→ Brief
For each line of the data below that includes the string "TaskFlow", count one, and answer with the sum only.
»»
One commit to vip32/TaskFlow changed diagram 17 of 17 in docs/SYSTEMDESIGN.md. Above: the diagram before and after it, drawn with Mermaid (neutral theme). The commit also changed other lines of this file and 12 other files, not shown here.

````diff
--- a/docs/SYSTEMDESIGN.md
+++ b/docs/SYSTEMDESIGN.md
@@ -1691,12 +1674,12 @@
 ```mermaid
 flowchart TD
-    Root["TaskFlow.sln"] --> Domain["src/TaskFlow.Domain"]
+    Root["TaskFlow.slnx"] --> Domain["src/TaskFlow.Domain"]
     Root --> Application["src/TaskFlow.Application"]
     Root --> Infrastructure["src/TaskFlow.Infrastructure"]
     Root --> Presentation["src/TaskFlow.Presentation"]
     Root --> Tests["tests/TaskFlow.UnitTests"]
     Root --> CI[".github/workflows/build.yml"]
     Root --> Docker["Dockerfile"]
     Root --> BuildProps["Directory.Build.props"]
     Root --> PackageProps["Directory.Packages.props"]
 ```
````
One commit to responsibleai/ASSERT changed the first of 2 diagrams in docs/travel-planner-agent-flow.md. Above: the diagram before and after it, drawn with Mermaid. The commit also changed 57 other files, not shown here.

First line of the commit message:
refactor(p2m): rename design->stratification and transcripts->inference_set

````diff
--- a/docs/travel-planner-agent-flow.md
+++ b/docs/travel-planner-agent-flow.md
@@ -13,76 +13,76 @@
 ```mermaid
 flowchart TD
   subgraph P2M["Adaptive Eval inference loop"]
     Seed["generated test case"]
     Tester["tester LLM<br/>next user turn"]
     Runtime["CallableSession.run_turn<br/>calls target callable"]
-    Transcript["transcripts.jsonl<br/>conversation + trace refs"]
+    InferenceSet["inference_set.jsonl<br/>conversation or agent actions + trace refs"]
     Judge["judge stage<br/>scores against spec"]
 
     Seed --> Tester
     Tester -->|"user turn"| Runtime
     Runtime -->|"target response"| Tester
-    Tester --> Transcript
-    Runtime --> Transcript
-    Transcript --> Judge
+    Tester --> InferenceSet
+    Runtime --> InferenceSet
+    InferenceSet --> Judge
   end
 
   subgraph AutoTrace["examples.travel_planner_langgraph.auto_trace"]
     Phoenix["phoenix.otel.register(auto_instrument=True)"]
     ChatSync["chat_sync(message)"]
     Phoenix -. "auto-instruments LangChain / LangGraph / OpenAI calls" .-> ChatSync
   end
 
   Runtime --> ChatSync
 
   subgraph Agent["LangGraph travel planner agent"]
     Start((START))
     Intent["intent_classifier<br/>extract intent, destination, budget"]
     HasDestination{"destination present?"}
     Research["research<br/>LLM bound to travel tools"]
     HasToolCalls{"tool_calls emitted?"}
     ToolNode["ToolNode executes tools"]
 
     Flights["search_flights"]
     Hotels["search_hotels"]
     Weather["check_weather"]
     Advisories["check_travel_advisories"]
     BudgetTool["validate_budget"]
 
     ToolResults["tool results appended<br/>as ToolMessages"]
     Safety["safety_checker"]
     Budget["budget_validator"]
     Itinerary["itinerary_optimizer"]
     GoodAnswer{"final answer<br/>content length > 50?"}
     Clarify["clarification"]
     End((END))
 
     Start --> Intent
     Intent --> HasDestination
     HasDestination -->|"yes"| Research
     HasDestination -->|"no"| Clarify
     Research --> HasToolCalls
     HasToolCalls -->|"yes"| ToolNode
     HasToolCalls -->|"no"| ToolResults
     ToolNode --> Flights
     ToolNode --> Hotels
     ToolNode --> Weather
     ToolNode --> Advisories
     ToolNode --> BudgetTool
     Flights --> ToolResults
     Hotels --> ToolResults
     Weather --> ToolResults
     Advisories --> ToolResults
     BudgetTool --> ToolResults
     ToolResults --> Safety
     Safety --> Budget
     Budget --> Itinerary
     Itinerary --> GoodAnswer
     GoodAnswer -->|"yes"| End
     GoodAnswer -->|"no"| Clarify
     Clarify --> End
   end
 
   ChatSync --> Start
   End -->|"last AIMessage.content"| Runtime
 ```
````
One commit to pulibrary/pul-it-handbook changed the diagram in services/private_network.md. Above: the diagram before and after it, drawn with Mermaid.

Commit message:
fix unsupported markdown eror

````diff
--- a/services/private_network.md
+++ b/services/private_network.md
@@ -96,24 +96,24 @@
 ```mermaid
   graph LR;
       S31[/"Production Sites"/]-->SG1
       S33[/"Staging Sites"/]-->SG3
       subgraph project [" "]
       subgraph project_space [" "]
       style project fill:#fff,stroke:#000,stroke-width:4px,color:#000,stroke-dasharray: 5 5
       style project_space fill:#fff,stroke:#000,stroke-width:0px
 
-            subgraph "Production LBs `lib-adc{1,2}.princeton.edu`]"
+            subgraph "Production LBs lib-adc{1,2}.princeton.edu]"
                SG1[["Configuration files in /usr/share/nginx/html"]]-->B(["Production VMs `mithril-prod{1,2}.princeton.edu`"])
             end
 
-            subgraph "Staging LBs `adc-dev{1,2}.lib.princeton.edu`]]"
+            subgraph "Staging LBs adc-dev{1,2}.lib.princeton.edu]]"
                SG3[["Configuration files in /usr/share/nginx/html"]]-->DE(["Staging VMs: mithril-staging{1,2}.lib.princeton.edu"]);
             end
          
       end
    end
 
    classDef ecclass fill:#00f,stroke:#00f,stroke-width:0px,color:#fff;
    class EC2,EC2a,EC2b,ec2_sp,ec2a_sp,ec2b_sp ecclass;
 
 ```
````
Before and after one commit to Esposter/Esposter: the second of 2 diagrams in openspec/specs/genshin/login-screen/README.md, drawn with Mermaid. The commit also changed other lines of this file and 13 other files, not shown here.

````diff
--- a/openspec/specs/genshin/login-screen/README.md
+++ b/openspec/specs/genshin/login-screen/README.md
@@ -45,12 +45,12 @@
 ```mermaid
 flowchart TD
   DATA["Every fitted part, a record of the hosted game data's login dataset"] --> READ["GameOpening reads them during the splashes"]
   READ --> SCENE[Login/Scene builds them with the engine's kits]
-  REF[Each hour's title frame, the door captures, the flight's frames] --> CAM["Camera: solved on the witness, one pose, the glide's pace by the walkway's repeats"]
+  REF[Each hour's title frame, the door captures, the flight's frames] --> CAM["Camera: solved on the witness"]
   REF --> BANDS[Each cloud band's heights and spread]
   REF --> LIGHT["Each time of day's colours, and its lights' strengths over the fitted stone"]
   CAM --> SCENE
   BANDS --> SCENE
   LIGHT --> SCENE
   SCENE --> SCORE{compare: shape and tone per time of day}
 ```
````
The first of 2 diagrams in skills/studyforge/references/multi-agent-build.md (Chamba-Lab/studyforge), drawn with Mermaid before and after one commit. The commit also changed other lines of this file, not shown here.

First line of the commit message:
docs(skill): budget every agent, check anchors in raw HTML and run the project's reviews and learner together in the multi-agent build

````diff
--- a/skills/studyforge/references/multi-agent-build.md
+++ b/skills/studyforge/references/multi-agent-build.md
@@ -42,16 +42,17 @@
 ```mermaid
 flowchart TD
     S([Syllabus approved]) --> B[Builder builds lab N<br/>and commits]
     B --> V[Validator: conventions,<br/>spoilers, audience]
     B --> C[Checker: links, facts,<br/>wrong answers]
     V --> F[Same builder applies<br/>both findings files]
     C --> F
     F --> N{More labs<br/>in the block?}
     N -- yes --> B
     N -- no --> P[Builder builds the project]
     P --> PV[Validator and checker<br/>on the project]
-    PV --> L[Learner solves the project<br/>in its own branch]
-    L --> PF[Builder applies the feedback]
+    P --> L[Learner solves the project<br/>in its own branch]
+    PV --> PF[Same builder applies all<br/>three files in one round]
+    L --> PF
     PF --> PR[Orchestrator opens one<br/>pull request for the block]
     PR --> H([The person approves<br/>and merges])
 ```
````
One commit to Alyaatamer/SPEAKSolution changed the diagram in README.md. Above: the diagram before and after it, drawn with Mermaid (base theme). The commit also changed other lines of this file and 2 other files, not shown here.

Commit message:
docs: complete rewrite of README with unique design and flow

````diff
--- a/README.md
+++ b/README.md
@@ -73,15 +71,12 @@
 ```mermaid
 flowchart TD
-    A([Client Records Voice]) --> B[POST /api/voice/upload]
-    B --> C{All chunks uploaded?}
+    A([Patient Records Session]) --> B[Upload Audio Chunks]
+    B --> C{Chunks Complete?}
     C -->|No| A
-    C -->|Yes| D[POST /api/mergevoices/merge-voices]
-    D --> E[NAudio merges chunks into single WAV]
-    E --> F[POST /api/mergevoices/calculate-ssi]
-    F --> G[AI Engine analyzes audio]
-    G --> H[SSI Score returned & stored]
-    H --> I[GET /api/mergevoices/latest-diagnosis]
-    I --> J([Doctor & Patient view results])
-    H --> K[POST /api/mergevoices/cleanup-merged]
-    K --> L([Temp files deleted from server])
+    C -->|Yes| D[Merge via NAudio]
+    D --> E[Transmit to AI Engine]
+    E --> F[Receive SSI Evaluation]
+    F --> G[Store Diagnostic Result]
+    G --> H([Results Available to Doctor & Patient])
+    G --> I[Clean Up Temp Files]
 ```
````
««
→ Response area
7